How to complete this task: Repeat the entries that follow, exactly as they are written.

Records from a dataset
== Segment start ==

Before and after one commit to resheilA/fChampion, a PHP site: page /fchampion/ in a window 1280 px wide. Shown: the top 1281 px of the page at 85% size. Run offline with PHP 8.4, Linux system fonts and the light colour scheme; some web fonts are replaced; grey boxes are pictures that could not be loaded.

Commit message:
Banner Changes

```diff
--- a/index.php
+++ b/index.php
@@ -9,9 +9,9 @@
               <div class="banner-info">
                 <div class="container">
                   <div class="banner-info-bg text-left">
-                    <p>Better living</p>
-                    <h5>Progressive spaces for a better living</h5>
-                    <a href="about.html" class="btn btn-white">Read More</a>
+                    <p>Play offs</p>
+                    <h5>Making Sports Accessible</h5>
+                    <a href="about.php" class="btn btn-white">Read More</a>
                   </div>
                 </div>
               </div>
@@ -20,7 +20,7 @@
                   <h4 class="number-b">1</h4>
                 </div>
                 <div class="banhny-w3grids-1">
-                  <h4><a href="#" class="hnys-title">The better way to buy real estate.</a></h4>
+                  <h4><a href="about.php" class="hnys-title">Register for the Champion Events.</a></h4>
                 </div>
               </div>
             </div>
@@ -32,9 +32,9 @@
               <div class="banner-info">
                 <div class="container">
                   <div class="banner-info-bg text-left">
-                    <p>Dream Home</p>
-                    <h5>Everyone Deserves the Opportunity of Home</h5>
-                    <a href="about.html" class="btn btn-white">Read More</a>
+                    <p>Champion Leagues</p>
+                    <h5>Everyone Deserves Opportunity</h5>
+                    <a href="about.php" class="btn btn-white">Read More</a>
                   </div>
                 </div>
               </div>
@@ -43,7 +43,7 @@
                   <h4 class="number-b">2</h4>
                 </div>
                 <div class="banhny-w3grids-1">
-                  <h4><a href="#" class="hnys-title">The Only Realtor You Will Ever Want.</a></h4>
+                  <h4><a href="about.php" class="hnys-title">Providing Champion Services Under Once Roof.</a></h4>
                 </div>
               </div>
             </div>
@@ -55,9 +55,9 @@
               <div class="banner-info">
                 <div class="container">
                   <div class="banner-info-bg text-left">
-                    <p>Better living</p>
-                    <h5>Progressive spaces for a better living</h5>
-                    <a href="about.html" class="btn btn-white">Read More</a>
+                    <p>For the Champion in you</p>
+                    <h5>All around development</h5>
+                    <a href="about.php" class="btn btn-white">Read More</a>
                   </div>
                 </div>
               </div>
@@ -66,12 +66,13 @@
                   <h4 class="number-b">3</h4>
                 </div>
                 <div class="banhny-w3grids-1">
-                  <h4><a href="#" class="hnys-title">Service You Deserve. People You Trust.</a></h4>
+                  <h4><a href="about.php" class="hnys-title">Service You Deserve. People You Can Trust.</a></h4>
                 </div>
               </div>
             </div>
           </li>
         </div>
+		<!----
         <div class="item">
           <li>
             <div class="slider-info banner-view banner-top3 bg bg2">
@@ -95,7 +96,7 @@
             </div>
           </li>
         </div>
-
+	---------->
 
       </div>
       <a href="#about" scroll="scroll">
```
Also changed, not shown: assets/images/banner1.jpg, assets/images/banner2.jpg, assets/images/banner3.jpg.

== Segment end ==

Output of the task:
Before and after one commit to resheilA/fChampion, a PHP site: page /fchampion/ in a window 1280 px wide. Shown: the top 1281 px of the page at 85% size. Run offline with PHP 8.4, Linux system fonts and the light colour scheme; some web fonts are replaced; grey boxes are pictures that could not be loaded.

Commit message:
Banner Changes

```diff
--- a/index.php
+++ b/index.php
@@ -9,9 +9,9 @@
               <div class="banner-info">
                 <div class="container">
                   <div class="banner-info-bg text-left">
-                    <p>Better living</p>
-                    <h5>Progressive spaces for a better living</h5>
-                    <a href="about.html" class="btn btn-white">Read More</a>
+                    <p>Play offs</p>
+                    <h5>Making Sports Accessible</h5>
+                    <a href="about.php" class="btn btn-white">Read More</a>
                   </div>
                 </div>
               </div>
@@ -20,7 +20,7 @@
                   <h4 class="number-b">1</h4>
                 </div>
                 <div class="banhny-w3grids-1">
-                  <h4><a href="#" class="hnys-title">The better way to buy real estate.</a></h4>
+                  <h4><a href="about.php" class="hnys-title">Register for the Champion Events.</a></h4>
                 </div>
               </div>
             </div>
@@ -32,9 +32,9 @@
               <div class="banner-info">
                 <div class="container">
                   <div class="banner-info-bg text-left">
-                    <p>Dream Home</p>
-                    <h5>Everyone Deserves the Opportunity of Home</h5>
-                    <a href="about.html" class="btn btn-white">Read More</a>
+                    <p>Champion Leagues</p>
+                    <h5>Everyone Deserves Opportunity</h5>
+                    <a href="about.php" class="btn btn-white">Read More</a>
                   </div>
                 </div>
               </div>
@@ -43,7 +43,7 @@
                   <h4 class="number-b">2</h4>
                 </div>
                 <div class="banhny-w3grids-1">
-                  <h4><a href="#" class="hnys-title">The Only Realtor You Will Ever Want.</a></h4>
+                  <h4><a href="about.php" class="hnys-title">Providing Champion Services Under Once Roof.</a></h4>
                 </div>
               </div>
             </div>
@@ -55,9 +55,9 @@
               <div class="banner-info">
                 <div class="container">
                   <div class="banner-info-bg text-left">
-                    <p>Better living</p>
-                    <h5>Progressive spaces for a better living</h5>
-                    <a href="about.html" class="btn btn-white">Read More</a>
+                    <p>For the Champion in you</p>
+                    <h5>All around development</h5>
+                    <a href="about.php" class="btn btn-white">Read More</a>
                   </div>
                 </div>
               </div>
@@ -66,12 +66,13 @@
                   <h4 class="number-b">3</h4>
                 </div>
                 <div class="banhny-w3grids-1">
-                  <h4><a href="#" class="hnys-title">Service You Deserve. People You Trust.</a></h4>
+                  <h4><a href="about.php" class="hnys-title">Service You Deserve. People You Can Trust.</a></h4>
                 </div>
               </div>
             </div>
           </li>
         </div>
+		<!----
         <div class="item">
           <li>
             <div class="slider-info banner-view banner-top3 bg bg2">
@@ -95,7 +96,7 @@
             </div>
           </li>
         </div>
-
+	---------->
 
       </div>
       <a href="#about" scroll="scroll">
```
Also changed, not shown: assets/images/banner1.jpg, assets/images/banner2.jpg, assets/images/banner3.jpg.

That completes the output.